Mailed payments should be sent to SBC Tax Collector, 172 West Third Street, First Floor, San Bernardino, California, 92415. Only payments with a USPS postmark cancellation on or before December 10, 2014 are considered timely. Payments in person can be made by cash, check, credit card, or money order at 172 West Third Street in San Bernardino, Monday through Friday between 8 a.m. and 5 p.m. Payments by check or credit card will also be accepted at the High Desert Government Center, 15900 Smoke Tree Street in Hesperia, from December 1 through December 10, between the hours of 8 a.m. and 5 p.m.
“Property tax dollars are used to fund key public services that enhance the quality of life for our residents,” said Walker. “I want to encourage property owners to do what they can to pay their property taxes by the December 10 due date to prevent incurring costly penalties that come with late payments. Taxpayers can take advantage of our online payment option at www.MyTaxCollector.com – it’s easy, secure, and Simply A Better Way To Do Business®!”

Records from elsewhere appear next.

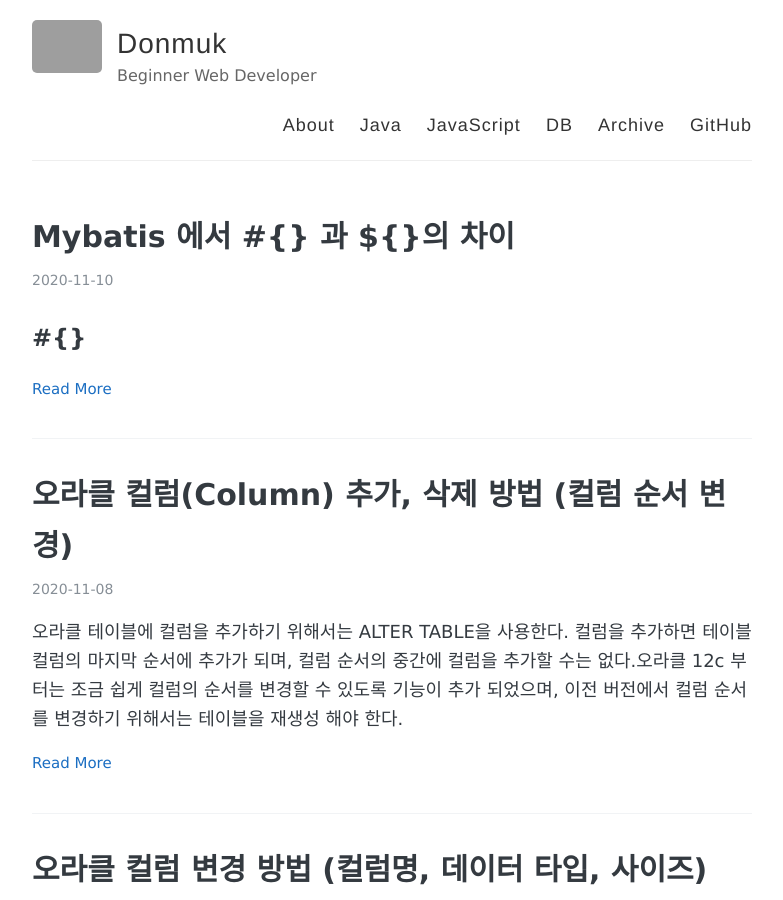
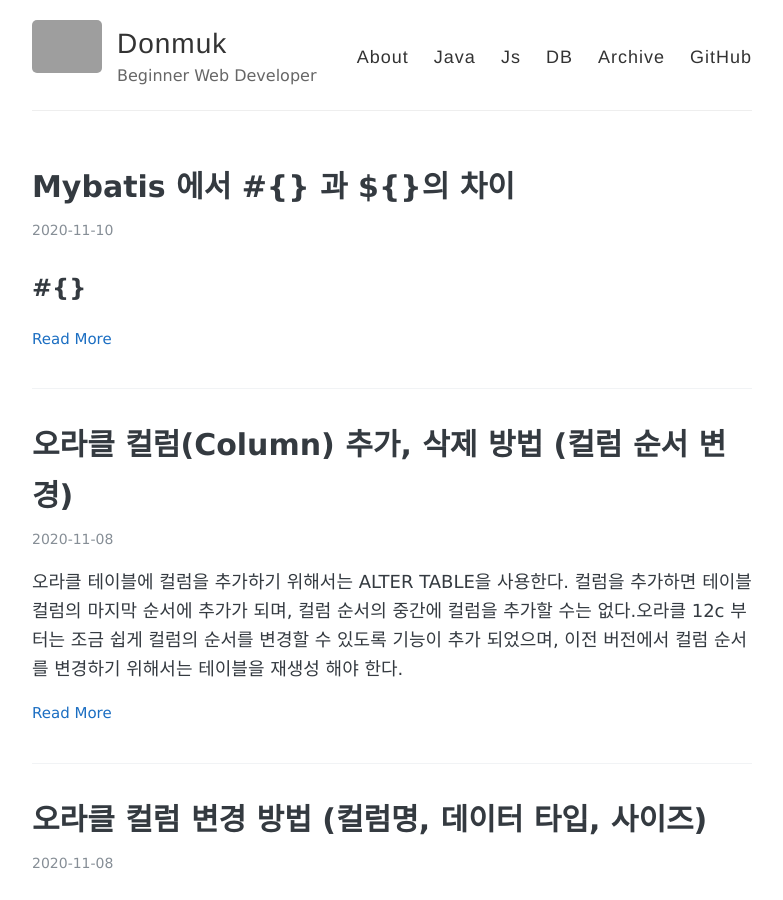
Before and after one commit to donmuk/donmuk.github.io, a Jekyll site: the page built from index.html, in a window 1280 px wide and 900 px high. Shown: the whole window, without its empty margins (248-1031 px from the left). Built offline with Jekyll 4.4.1, drawn with Linux system fonts in a browser that asks for light colours; the list of posts is cut into pages by our own code; grey boxes are pictures that could not be loaded.

Commit message:
Update _config.yml

```diff
--- a/_config.yml
+++ b/_config.yml
@@ -24,8 +24,8 @@ navigation:
     url: /about
   - name: Java
     url: /Java
-  - name: JavaScript
-    url: /JavaScript
+  - name: Js
+    url: /Js
   - name: DB
     url: /DB
   - name: Archive
```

Property tax revenues collected by the Tax Collector are distributed to local government entities, including school districts, cities, libraries, special districts, and the County. These tax dollars are used to fund key public services including education, police and fire protection, social and public health services.
The County of San Bernardino Workforce Investment Board announced today that it still has paid internship vacancies available for recently qualified healthcare students.
This will allow medical graduates with no previous experience to gain the training and skills they need to be offered a permanent position and establish a career. The internships are On-the-Job Training positions designed to become full-time, regular positions after 90 days.
The Workforce Investment Board was awarded the Dislocated Worker Training National Emergency Grant from the California Workforce Investment Board in the amount of $266,150 to help place 40 individuals in professional level positions in a growing industry.
The grant is designed to assist dislocated workers who have lost a job due to a layoff or company closure. The goal is to provide paid work experience for those who have earned certification in the medical field but are finding it difficult to get back to work.
The key medical professions of focus include, but are not limited to, Registered Nurses, Sonographers, Licensed Vocational Nurses and X-Ray Technicians. Traditionally, these jobs would be offered to candidates with more work experience.
“This is an excellent opportunity for newly licensed candidates to get their foot in the door at a local medical facility,” Workforce Investment Board Executive Director Sandy Harmsen commented. “This grant funding provides a connection to employers that these candidates need.”
Tina Soto, 42, from Victorville, is a great example of the program benefits. She was unemployed for three months before the Workforce Investment Board placed her in an On-the-Job Training position with Bright Now! Dental Center in Barstow this summer.
Dr. Hector Magpayo was impressed with her skills and work ethic and offered Tina a permanent job after 90 days.
“I’m so happy to be working again,” said Tina. “Even though I am a qualified Registered Dental Assistant, it was difficult for me to find a job. I am so grateful for the assistance I received.”
Dr. Magpayo said the program works well, “Sometimes small offices like ours cannot take the risk of spending the time and money on training a new employee. Tina is an excellent fit for our practice and that was an important factor – the applicant was matched well with our business.”
San Bernardino County Board of Supervisors Chair Janice Rutherford added, “This healthcare grant is another example of how the Workforce Investment Board is placing residents in excellent jobs, while meeting the needs of demand industries.”
Licensed medical professionals hoping to take part in this opportunity should contact the County of San Bernardino Workforce Investment Board at 1(800) 451-JOBs or visit www.csb-win.org.